Antibody-Drug Conjugates (ADCs) represent an innovative therapeutic application combining the favourable selectivity, stability and pharmacokinetic profiles of monoclonal antibodies with the potent antitumor activityof highly cytotoxic small-molecule drugs. Unlike traditional chemotherapy, ADCs are designed to target and kill only the cancerous cells while sparing healthy tissues.
Killing cancer with efficient cytotoxic drugs
Once an ADC is bound to its specific extracellular antigen target, the cancer cell internalizes the molecule by endocytosis. The resulting early endosome is then driven through the microtubule tracks and ultimately fuses with lysosome once next to the perinuclear space. Proteolytic enzymes perform degradation of the ADC-Marker couple, including the antibody and the linker, which subsequently releases the potent drug payload. The drug can then diffuse throughout the cell and exert its cytotoxic activity.
Decreasing the doses
Today the challenge lies in developing linkers with two apparently opposite features:
- resistance to physiological and physicochemical constraintes of the patient’s organism,
- sensibility to proteolytic enzymes of lysosomes to release the payload.
Improving the therapeutic index of ADCs
- improving the drug-linker design (improved plasma stability, use of enzyme-cleavable moiety ar lack thereof, use of new payloads with new mechanisms of action, improved payload protection against metabolism.
- improving ADC physicochemical and pharmacological parameters (improved drug-loading, increased overall hydrophilicity, improved pharmacokinetics, decreased non-specific uptake).
- improving the antibody component (new tumor targets, bispecific antibodies boosting the endocytosis step, Fc region removal to reduce non-specific interactions) or using an antibody mimetic as targeting unit (nanobodies, therabodies, affibodies…
Our solution: our ADC platform
Our drug-linker technology aims to address all these considerations by delivering ADCs that:
- have an increased drug loading capacity (DAR of 8-16) without negative impact on aggregation and/or pharmacokinetics,
- are homogeneous and plasma-stable,
- have improved hydrophilicity and pharmacokinetics profiles,
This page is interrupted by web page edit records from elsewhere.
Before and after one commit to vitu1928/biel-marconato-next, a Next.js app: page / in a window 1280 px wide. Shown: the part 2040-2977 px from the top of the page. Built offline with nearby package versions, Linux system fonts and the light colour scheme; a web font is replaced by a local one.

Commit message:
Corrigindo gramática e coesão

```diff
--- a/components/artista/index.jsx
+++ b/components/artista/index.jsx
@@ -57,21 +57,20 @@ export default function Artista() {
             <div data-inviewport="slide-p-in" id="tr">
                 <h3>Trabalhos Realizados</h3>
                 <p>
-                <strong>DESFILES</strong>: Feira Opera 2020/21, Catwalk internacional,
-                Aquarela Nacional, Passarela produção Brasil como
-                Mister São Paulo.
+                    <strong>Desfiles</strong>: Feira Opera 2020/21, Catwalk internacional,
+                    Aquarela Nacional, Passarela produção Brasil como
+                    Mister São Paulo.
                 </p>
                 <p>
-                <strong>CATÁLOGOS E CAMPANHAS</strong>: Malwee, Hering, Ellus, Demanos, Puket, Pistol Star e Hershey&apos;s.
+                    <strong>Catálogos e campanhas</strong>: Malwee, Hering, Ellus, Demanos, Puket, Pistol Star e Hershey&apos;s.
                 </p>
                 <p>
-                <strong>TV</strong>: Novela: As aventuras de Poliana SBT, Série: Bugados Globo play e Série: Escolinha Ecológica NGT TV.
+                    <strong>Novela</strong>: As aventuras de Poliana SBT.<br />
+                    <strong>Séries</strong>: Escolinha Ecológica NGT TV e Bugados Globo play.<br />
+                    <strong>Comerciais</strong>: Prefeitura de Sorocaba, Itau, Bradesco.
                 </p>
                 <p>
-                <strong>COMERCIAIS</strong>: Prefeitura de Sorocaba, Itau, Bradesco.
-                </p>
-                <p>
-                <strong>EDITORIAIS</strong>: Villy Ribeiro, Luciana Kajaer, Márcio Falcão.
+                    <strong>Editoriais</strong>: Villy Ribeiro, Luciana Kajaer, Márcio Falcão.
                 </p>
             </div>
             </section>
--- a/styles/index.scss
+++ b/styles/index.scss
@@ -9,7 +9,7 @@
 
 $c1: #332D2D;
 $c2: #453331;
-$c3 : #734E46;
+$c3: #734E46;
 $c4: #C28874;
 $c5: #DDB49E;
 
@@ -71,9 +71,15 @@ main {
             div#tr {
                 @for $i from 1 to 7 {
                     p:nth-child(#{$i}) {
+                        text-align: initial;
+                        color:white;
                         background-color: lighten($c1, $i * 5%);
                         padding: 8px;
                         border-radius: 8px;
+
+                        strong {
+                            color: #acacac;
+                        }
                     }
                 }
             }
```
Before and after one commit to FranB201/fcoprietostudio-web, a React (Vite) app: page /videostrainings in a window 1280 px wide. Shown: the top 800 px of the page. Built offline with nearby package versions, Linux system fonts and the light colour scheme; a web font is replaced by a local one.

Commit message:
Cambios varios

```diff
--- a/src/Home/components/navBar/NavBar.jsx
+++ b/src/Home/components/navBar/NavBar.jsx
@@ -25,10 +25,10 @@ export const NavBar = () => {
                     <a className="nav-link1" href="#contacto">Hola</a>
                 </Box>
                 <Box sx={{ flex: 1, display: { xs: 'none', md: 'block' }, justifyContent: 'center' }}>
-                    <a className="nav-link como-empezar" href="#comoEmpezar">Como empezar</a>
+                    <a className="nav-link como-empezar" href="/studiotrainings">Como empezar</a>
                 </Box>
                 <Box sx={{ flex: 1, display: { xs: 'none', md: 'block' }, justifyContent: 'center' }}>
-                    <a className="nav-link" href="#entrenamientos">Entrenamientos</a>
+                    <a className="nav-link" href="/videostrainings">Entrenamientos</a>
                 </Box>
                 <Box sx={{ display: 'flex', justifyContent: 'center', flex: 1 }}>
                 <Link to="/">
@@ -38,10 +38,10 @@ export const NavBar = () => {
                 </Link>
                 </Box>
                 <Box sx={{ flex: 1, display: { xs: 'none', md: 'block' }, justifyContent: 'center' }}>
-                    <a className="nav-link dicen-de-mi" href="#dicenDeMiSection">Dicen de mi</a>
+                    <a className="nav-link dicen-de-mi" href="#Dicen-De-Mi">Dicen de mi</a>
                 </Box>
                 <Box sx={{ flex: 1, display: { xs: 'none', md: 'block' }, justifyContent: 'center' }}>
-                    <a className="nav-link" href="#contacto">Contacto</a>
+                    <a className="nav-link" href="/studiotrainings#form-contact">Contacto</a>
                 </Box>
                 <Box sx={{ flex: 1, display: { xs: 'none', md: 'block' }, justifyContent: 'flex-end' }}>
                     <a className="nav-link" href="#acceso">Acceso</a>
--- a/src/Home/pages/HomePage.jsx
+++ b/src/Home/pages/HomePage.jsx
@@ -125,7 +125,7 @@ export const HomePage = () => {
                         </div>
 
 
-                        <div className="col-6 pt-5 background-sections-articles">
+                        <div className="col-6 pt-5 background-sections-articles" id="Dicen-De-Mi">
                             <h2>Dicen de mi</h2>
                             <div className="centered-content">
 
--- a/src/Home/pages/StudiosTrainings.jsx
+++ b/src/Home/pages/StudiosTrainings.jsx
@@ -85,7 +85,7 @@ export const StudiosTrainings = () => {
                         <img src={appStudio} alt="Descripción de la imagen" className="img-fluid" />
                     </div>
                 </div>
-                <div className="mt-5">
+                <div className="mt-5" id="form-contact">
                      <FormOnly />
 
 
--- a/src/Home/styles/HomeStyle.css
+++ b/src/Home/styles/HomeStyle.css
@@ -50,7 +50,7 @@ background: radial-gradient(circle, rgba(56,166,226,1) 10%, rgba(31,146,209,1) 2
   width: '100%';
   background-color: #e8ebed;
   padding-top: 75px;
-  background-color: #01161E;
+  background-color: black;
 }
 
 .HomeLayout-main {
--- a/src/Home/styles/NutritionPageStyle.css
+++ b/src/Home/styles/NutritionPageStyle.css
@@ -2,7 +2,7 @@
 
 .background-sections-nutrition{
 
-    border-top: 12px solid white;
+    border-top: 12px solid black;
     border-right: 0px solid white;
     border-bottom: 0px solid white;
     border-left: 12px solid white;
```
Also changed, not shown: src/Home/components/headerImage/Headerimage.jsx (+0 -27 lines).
- are easier to develop and produce since our technology is directly applicable to any monoclonal antibody with no re-engineering required nor tedious enzymatic coupling procedures.